I have been reflecting a lot lately on why I have chosen the path of becoming an art teacher. The spring semester started last week for me, and I thought I would share this story and its enormity of how I feel it has affected us in our society. I began an Art Education course with a professor asking the class “What was the inspiring moment that made you decide to become a teacher?” Well, I can say for sure that it didn’t happen in a classroom, but rather a night out in a bar.

A friend and I were out for good drinks and good food when a group of young gentlemen started talking to us. We were talking about art, as we were both potters, when these young men starting chatting with us. Somewhere along the conversation one asked what we do, and we responded of course saying we were artists, in particular, potters. Immediately it was asked if we had ever reenacted the scene from the movie “Ghost” ( if I had a dollar every time that happened…). Their laughter prevailed to then again ask us what we really did for work. I went home that night irritated at their gall, and angry at their jokes and insults.

Self Portrait, Charcoal, 18″ by 11″. It takes all kinds of art to teach.

Now, it took a while for this experience to sink in, and honestly, I still think of this incident and simmer. I get upset that those men did not take the Arts seriously, that they don’t appreciate it for its possibilities. More so I feel that this is the general view in America, that the Arts are not valued and have no place of importance. People stereotype artists as people who don’t want to hold a job, that they must be the classical “starving artist”.

Vase, soda fired stoneware. There is no such thing as “good” or “bad” art, only the illusion of politically correct.

This brings me back to those young men I met that fateful night.
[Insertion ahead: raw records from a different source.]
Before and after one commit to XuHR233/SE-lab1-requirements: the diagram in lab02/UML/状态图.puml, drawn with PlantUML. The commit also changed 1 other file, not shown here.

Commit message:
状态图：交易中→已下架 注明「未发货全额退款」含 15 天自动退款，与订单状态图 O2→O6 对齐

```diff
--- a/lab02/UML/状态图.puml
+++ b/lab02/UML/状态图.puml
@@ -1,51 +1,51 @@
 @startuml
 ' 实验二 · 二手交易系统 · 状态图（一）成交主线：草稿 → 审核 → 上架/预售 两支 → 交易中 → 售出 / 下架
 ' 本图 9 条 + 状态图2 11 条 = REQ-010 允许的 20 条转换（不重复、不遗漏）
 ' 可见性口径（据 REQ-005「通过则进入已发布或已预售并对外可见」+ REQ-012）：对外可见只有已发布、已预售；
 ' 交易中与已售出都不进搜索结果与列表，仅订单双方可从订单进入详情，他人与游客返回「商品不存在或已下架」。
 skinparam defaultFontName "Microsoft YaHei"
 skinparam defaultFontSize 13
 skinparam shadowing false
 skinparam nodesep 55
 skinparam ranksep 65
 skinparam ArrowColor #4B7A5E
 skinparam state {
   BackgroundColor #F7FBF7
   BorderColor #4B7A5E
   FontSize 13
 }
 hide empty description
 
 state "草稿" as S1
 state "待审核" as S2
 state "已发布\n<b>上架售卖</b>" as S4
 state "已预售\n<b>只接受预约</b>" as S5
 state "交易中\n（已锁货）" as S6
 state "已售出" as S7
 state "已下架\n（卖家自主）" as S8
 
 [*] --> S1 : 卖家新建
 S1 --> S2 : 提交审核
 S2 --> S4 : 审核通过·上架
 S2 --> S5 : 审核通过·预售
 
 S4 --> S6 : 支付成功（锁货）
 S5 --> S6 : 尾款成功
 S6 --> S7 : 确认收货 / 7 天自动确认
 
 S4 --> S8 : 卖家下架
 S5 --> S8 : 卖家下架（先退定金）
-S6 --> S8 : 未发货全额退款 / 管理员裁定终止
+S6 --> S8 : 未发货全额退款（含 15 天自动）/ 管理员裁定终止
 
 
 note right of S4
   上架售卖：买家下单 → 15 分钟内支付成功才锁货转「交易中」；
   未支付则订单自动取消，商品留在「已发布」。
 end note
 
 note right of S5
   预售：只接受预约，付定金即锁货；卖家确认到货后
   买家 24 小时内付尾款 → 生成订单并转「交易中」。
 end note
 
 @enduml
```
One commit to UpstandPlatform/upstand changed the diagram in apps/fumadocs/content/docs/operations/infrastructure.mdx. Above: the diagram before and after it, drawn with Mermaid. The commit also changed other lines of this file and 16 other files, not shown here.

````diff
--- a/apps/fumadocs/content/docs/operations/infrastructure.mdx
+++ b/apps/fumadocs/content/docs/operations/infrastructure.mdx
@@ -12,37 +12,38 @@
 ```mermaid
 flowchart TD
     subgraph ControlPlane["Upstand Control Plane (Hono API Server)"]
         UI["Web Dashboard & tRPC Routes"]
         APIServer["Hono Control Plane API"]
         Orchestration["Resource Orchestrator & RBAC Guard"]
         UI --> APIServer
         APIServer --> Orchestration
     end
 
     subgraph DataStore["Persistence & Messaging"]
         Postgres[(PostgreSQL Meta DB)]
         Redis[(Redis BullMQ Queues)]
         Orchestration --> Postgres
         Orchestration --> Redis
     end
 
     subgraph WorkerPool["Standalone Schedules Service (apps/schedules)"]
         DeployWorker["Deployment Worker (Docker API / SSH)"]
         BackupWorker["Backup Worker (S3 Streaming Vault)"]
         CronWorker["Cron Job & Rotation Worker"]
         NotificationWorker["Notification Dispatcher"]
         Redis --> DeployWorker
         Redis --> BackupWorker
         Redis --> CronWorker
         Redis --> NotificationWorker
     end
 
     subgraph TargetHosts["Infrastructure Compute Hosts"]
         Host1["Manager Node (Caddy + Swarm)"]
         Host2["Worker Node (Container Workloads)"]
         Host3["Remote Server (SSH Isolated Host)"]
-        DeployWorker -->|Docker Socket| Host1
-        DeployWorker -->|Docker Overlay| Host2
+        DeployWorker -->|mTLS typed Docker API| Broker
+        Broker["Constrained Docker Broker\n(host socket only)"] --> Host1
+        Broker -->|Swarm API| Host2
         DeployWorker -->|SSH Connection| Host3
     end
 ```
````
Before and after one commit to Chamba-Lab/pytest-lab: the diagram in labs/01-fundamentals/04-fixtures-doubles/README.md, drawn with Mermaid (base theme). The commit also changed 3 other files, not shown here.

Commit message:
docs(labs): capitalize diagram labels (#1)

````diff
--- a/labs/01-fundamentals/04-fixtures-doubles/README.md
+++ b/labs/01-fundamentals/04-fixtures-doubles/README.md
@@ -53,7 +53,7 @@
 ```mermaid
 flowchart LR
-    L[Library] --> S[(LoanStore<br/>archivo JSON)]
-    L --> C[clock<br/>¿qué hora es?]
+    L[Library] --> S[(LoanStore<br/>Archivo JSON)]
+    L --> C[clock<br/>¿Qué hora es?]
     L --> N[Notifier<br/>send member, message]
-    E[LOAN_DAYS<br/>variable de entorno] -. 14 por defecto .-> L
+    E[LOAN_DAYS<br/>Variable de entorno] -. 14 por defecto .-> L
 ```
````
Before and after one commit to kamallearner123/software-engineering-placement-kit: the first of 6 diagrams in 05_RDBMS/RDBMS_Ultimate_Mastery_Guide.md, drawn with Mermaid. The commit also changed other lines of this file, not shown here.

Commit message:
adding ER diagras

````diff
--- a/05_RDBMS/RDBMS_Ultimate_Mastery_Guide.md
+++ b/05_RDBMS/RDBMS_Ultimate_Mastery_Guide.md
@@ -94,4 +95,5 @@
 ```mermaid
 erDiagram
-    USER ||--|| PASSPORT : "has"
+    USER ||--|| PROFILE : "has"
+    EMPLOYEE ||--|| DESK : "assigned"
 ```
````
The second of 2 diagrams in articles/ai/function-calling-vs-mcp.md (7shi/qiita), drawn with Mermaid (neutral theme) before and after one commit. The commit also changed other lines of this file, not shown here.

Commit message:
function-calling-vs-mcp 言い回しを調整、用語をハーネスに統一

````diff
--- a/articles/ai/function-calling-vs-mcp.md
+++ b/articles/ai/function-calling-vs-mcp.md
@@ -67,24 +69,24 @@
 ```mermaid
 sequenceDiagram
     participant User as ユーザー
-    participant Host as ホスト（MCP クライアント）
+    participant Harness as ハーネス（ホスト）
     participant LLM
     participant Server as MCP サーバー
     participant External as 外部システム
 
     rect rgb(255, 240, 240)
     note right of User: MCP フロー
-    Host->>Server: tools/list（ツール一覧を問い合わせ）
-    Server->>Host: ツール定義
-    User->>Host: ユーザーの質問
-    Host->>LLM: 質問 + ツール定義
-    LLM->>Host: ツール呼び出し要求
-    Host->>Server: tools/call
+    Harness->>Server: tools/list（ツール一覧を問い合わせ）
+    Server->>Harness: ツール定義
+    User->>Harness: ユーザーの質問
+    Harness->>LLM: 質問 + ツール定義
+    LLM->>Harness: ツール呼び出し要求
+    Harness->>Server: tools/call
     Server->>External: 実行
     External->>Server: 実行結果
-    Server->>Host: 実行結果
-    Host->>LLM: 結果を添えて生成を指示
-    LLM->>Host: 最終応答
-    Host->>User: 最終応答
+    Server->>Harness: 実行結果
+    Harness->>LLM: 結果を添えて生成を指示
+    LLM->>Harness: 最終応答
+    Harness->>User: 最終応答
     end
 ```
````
I realized later that their views were not just in poor taste, but rather that it is a perfect example of our school system’s poor education in art! If they had been taught to appreciate art more at the primary level they would have more respect for its creators.

Art education isn’t about pumping out parent pleasing artwork in the classroom. It is about changing children’s perspectives and opening their minds to the world of art. In a world focused on fast thrills and better upgrades people don’t slow down and appreciate beauty. I feel that we can change this beginning in an art room that focuses on experiences not who is “good” or “bad” at making art.

Self Portrait #1, Intaglio, 8″ by 10″. Being unable to see the eyes in a portrait makes it more haunting, but what is more frightening are those who look but do not see.

I want to change people’s perspectives. I want to be that teacher that blows your mind with artwork. I want to teach children appreciation for the arts so that there is more draw for local artists and their wares. I want the arts to flourish, and that means teaching the love for it. Imagine changing the local economy by just changing our views about art.

A New Beginning

For the longest time I have wanted to start a blog. Unfortunately, life had swept me downstream, but I finally feel like I have gotten my bearings and can begin a new chapter in my life. Pottery is everything to me; it saved me in a time of great illness, and has calmed me when things have gotten stressful. I am grateful though to have a supportive family and lucky to have found my passion in my art. I feel like most people these days never get to discover a hobby that they can connect to and feel strongly about. For me ceramics is more than a hobby, and honestly, I cannot fathom a life without pottery in it.

This brings me to a new fear that has surfaced recently for me. If you work with your hands, if it be with clay, wood, or charcoal, your greatest fear would be losing the function of your hands and the capabilitiy to express yourself with them. I consider it a scary campfire story, thinking about an artist who is unable to create because of an inability to move their hands. My hands are special, they are important, they are essential to my business. Losing them would be like losing my ability to speak and communicate my views. So getting a diagnosis of psoriatic arthritis at 25 years old is a frightening thought. Having this become a reality has been gut wrenching, and all I can do is wonder, how much time do I have left to use them properly?

Perhaps I am over thinking this. Maybe it won’t be as bad as I envision. I am currently in school to become an art teacher, so even if I lose my hands I will still have my voice to teach children. Still, I am facing a fear only an artist could truly feel for, the inability to create art that moves the world. I know what I need to do, what I want to do next. I will make artwork that will move me, will motivate me, and I will create things as if the world around me is falling apart. Through blood and sweat I will continue until the end. I am motivated beyond belief; I will win this battle some way or another. I’m not talking about desperation, but a great need to express what only I see and imagine. Making my thoughts into reality brings such satisfaction for me, and somehow I need to continue that.

I believe that with whatever happens in the future I will be able to work around it. My family’s motto is to “take it one day at a time”, and for us it really is important since auto immune diseases are common in my family. This diagnosis wasn’t out of the blue for me, and I know that I will roll with the punches. Life moves on if you like it or not, and I feel that if need be I will be modifying how I create my art so I can work. I guess the reason I write all of this is to make you aware of the value of your body, of the weight of an artist’s hands. Most importantly, for any artists out there, do not take for granted the power your hands have.